Crawl space encapsulation is a great move for most people.
However, most aren’t quite sure if they need it or what the costs will be.
Fortunately, we’re here for you.
If you’re looking for a rough idea of crawl space encapsulation cost and whether or not it will end up being worth it for your home then you’re in the right spot. Read on and we’ll help you decide!
What is Crawl Space Encapsulation?
Crawl space encapsulation is similar to installing a vapor barrier, but it’s a much more intensive process.
The material laid down at the bottom of the crawl space is much thicker, often two to three times what you’ll find in a regular vapor barrier.
It’s far more than just a minor install on your floor, however. Encapsulation also covers the walls with rigid insulation designed to keep the temperature level underneath your home.
The core of a good encapsulation system is a dehumidifier, however. This will allow you to rest easy knowing that threats like dry rot aren’t sitting underneath the floorboards and losing timber to fungal threats.
In some places, you may also need a secondary drainage system installed. The form this takes depends on the contractor but the purpose is to ensure that any flooding is discarded as quickly as possible.
Finally, the vents will also be sealed to make the whole area underneath the home as far separated from outdoor conditions as possible.
What Are the Benefits?
The biggest benefit to crawl space encapsulation is that it keeps the space underneath your home dry and at an even temperature. The dehumidifier will help prevent dry rot while the thick bottom layer keeps condensation from rising up through and attacking the subfloor and supports.
You’ll also get some peripheral benefits:
- Fewer insects
- Warmer floors
- Lower energy bills
- Increased value for the home
All of these add up to make the home just a little bit better.
The peace of mind many people find, particularly in overly humid or rainy environments, is pretty much priceless.
The ability to keep pests out is a big bonus in many areas. Whether it’s poisonous spiders commonly found in crawl spaces, rodents, or even larger animals like raccoon or opossum. It depends on the area, but it can range from a minor benefit to a major one.
Since the crawl space will hold thermal energy better the rising heat can drive down heating bills quite a bit.
Encapsulation may not be life-changing, but the small convenience can add up big as time goes on.
What Am I Looking at for Crawl Space Encapsulation Cost?
The cost of crawl space encapsulation depends largely on a few key factors.
Depending on how extensive and professional the overall construction is you may be looking at anywhere from $1,500 to $15,000.
While a direct estimate will need to be made on-site by a contractor, you can begin to figure the cost pretty easily.
The floor cover is generally made with 12mm-20mm thick plastic. The vapor barrier will range from $0.50-$0.75 per square foot in most cases.
Opting for a thicker barrier will put you at the higher end of the price range but also provide a longer-lasting seal. Make sure that the company you’ve contacted is using high-quality material.
The insulation boards for the sides of the crawl space range from extremely cheap models running about $0.50 per board length to $2.00 per foot. The better stuff will last longer and create a much better seal.

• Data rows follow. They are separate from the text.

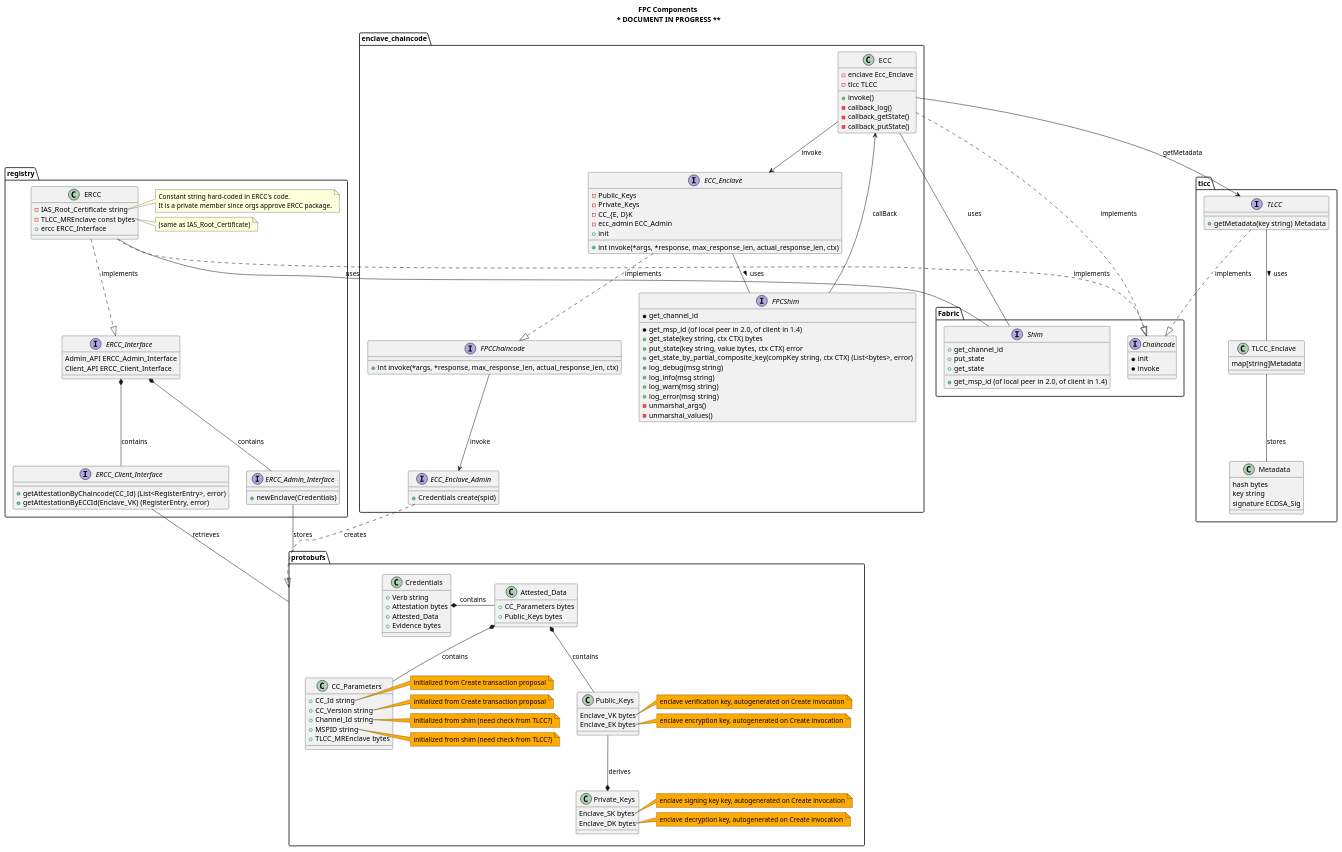
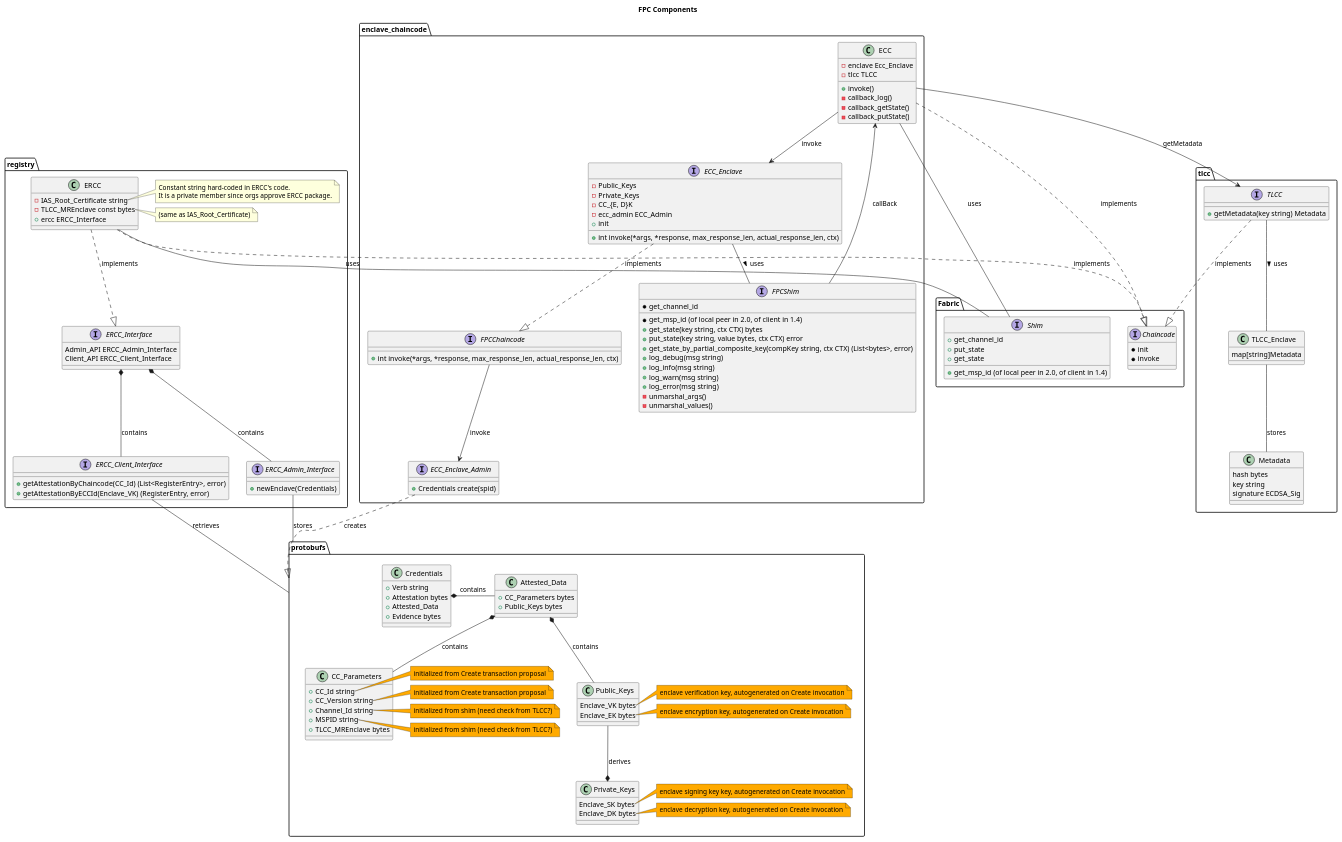
Before and after one commit to hyperledger/fabric-private-chaincode: the diagram in docs/design/fabric-v2+/fpc-components.puml, drawn with PlantUML.

Commit message:
remove disclaimer

```diff
--- a/docs/design/fabric-v2+/fpc-components.puml
+++ b/docs/design/fabric-v2+/fpc-components.puml
@@ -8,6 +8,6 @@
 @startuml
 
-title FPC Components\n ***** DOCUMENT IN PROGRESS ******
+title FPC Components
 
 top to bottom direction
 
```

Depending on the climate this is one of the critical pieces of the install, so it’s not a good place to cut corners.
Sealed Vent Covers
The sealed vent covers will cost from $15-$25 each. They’re pretty vital, so don’t try to just stick some insulation on the back if you’re doing it yourself.

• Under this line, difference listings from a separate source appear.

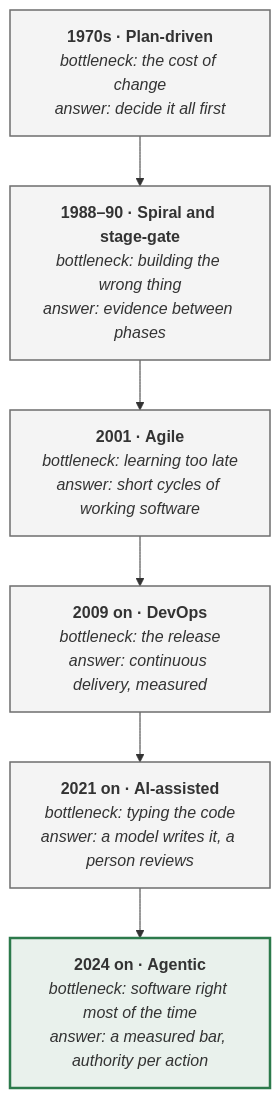
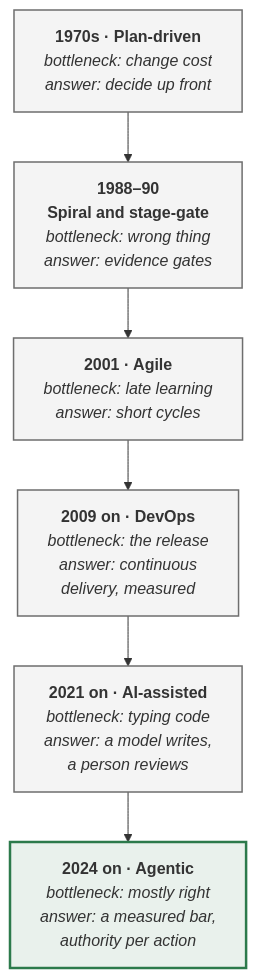
One commit to akash-coded/aws-bedrock-agentcore-strands changed the diagram in site/content/learn/lessons/evolution-of-the-pdlc.md. Above: the diagram before and after it, drawn with Mermaid. The commit also changed 82 other files, not shown here.

````diff
--- a/site/content/learn/lessons/evolution-of-the-pdlc.md
+++ b/site/content/learn/lessons/evolution-of-the-pdlc.md
@@ -18,15 +18,15 @@
 ```mermaid
 flowchart TB
-  W["<b>1970s · Plan-driven</b><br/><i>bottleneck: the cost of change<br/>answer: decide it all first</i>"]
-  S["<b>1988–90 · Spiral and stage-gate</b><br/><i>bottleneck: building the wrong thing<br/>answer: evidence between phases</i>"]
-  A["<b>2001 · Agile</b><br/><i>bottleneck: learning too late<br/>answer: short cycles of working software</i>"]
-  D["<b>2009 on · DevOps</b><br/><i>bottleneck: the release<br/>answer: continuous delivery, measured</i>"]
-  C["<b>2021 on · AI-assisted</b><br/><i>bottleneck: typing the code<br/>answer: a model writes it, a person reviews</i>"]
-  G["<b>2024 on · Agentic</b><br/><i>bottleneck: software right most of the time<br/>answer: a measured bar, authority per action</i>"]
+  W["<b>1970s · Plan-driven</b><br/><i>bottleneck: change cost<br/>answer: decide up front</i>"]
+  S["<b>1988–90</b><br/><b>Spiral and stage-gate</b><br/><i>bottleneck: wrong thing<br/>answer: evidence gates</i>"]
+  A["<b>2001 · Agile</b><br/><i>bottleneck: late learning<br/>answer: short cycles</i>"]
+  D["<b>2009 on · DevOps</b><br/><i>bottleneck: the release<br/>answer: continuous<br/>delivery, measured</i>"]
+  C["<b>2021 on · AI-assisted</b><br/><i>bottleneck: typing code<br/>answer: a model writes,<br/>a person reviews</i>"]
+  G["<b>2024 on · Agentic</b><br/><i>bottleneck: mostly right<br/>answer: a measured bar,<br/>authority per action</i>"]
   W --> S --> A --> D --> C --> G
 
   classDef past fill:#6E6E6E14,stroke:#6E6E6E,stroke-width:1.5px
   classDef now fill:#2C7A4B1A,stroke:#2C7A4B,stroke-width:2.5px
   class W,S,A,D,C past
   class G now
 ```
````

These will help keep moisture out and warm air in. An improperly sealed vent can defeat the whole point of the encapsulation.

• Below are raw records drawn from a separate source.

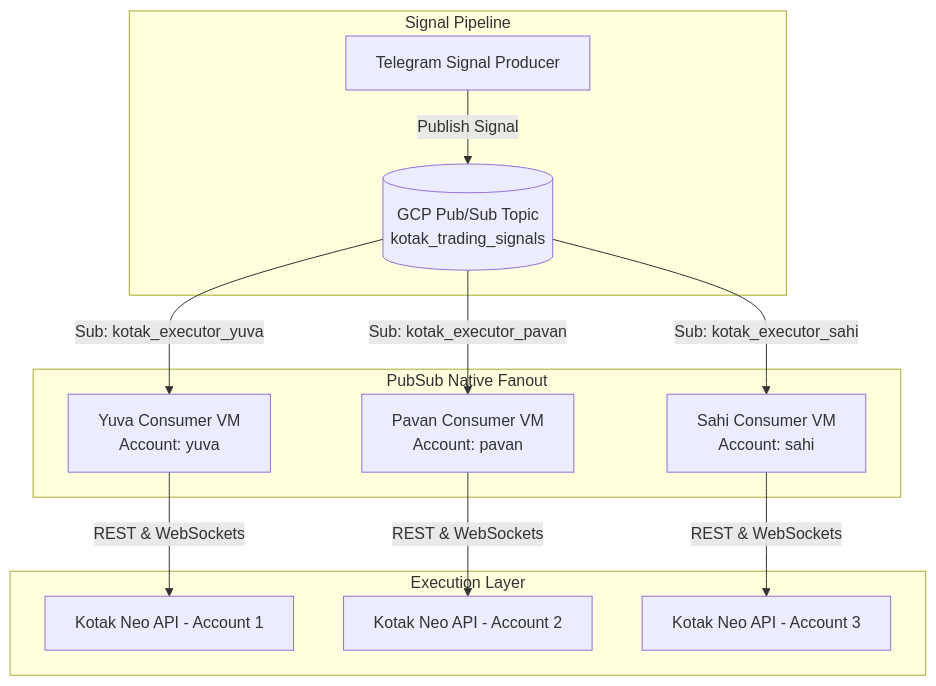
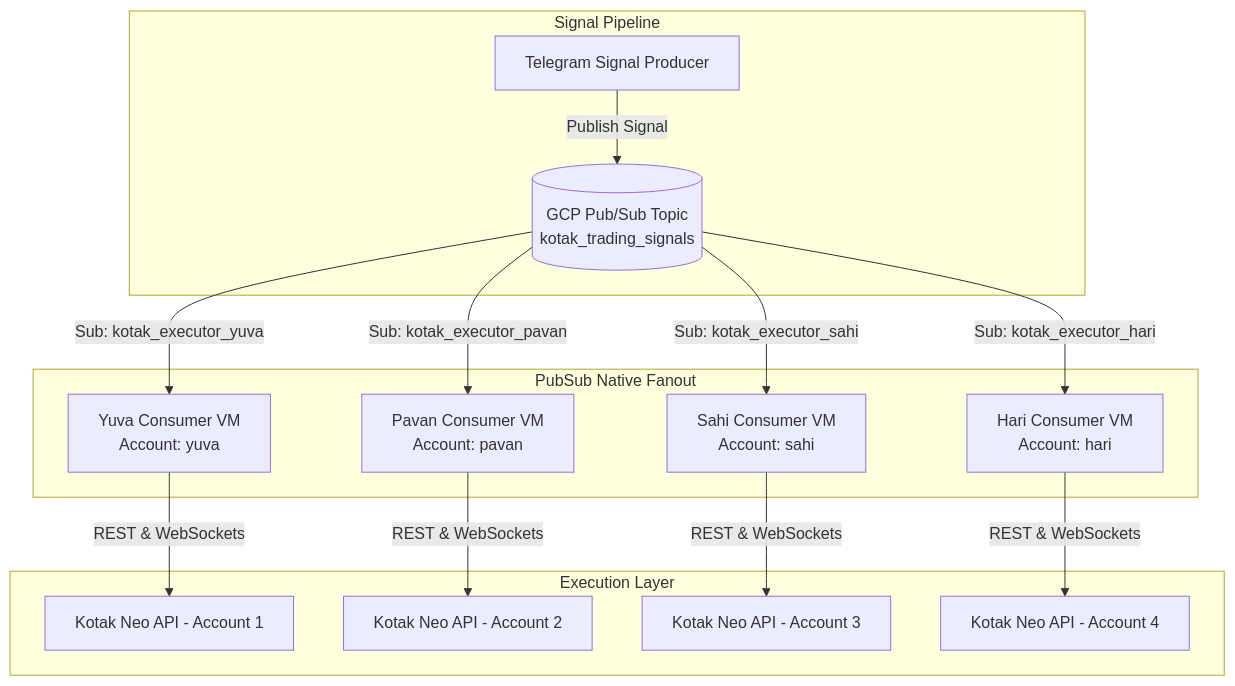
Before and after one commit to pawanbudati/neo-tel-order-processor: the diagram in README.md, drawn with Mermaid. The commit also changed 5 other files, not shown here.

````diff
--- a/README.md
+++ b/README.md
@@ -14,18 +14,20 @@
 ```mermaid
 flowchart TD
     subgraph Signal Pipeline
         KP[Telegram Signal Producer] -->|Publish Signal| PB[(GCP Pub/Sub Topic\nkotak_trading_signals)]
     end
 
     subgraph PubSub Native Fanout
         PB -->|Sub: kotak_executor_yuva| VM1[Yuva Consumer VM\nAccount: yuva]
         PB -->|Sub: kotak_executor_pavan| VM2[Pavan Consumer VM\nAccount: pavan]
         PB -->|Sub: kotak_executor_sahi| VM3[Sahi Consumer VM\nAccount: sahi]
+        PB -->|Sub: kotak_executor_hari| VM4[Hari Consumer VM\nAccount: hari]
     end
 
     subgraph Execution Layer
         VM1 -->|REST & WebSockets| KN1[Kotak Neo API - Account 1]
         VM2 -->|REST & WebSockets| KN2[Kotak Neo API - Account 2]
         VM3 -->|REST & WebSockets| KN3[Kotak Neo API - Account 3]
+        VM4 -->|REST & WebSockets| KN4[Kotak Neo API - Account 4]
     end
 ```
````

If you’re using a contractor then make sure to ask them about their policy on these. They can create large holes in the sides of the crawl space if they fail.
You need a bit more than a portable dehumidifier here. In most cases the dehumidifier installed will be run into the drainage system of the home.
These humidifiers generally cost from $750 to $1000 depending on what you need, but costs can go up if you have an exceptionally large crawl space.
If you need a secondary drainage system due to a high water table or just being in an area prone to flooding you’ll most likely be looking at $750-$1250. This includes the sump pump required to move the water to a proper place to drain.
Repairs of Previous Damage
Any damage already present will need to be repaired. The costs are pretty variable but on average expect to spend around $600 for normal moisture damage underneath the floor.
Labor costs will vary too much depending on the company for a reasonable estimate to be made without knowing the space underneath the home. It will always be figured into the final bid given by a contractor.
The Bottom Line
The biggest factor in how much you’ll end up spending is the size of the crawl space you’re looking to seal up.
Labor is the second biggest variable cost that you’ll be looking at.
Material prices are pretty solid but make sure to ask for an itemized bid so that you know you’re not suffering from extreme markup.
Made a Decision? Act Now!
Crawl space encapsulation costs vary depending on the contractor used and how much space needs to be sealed. On average you’ll be looking at a good chunk of change but not a prohibitive cost.
The benefits of crawl space encapsulation are pretty awesome, but it’s up to you to make the decision on whether or not it’s what you’re looking for.
If you think that it’s time to make the investment why not start looking for a local contractor now?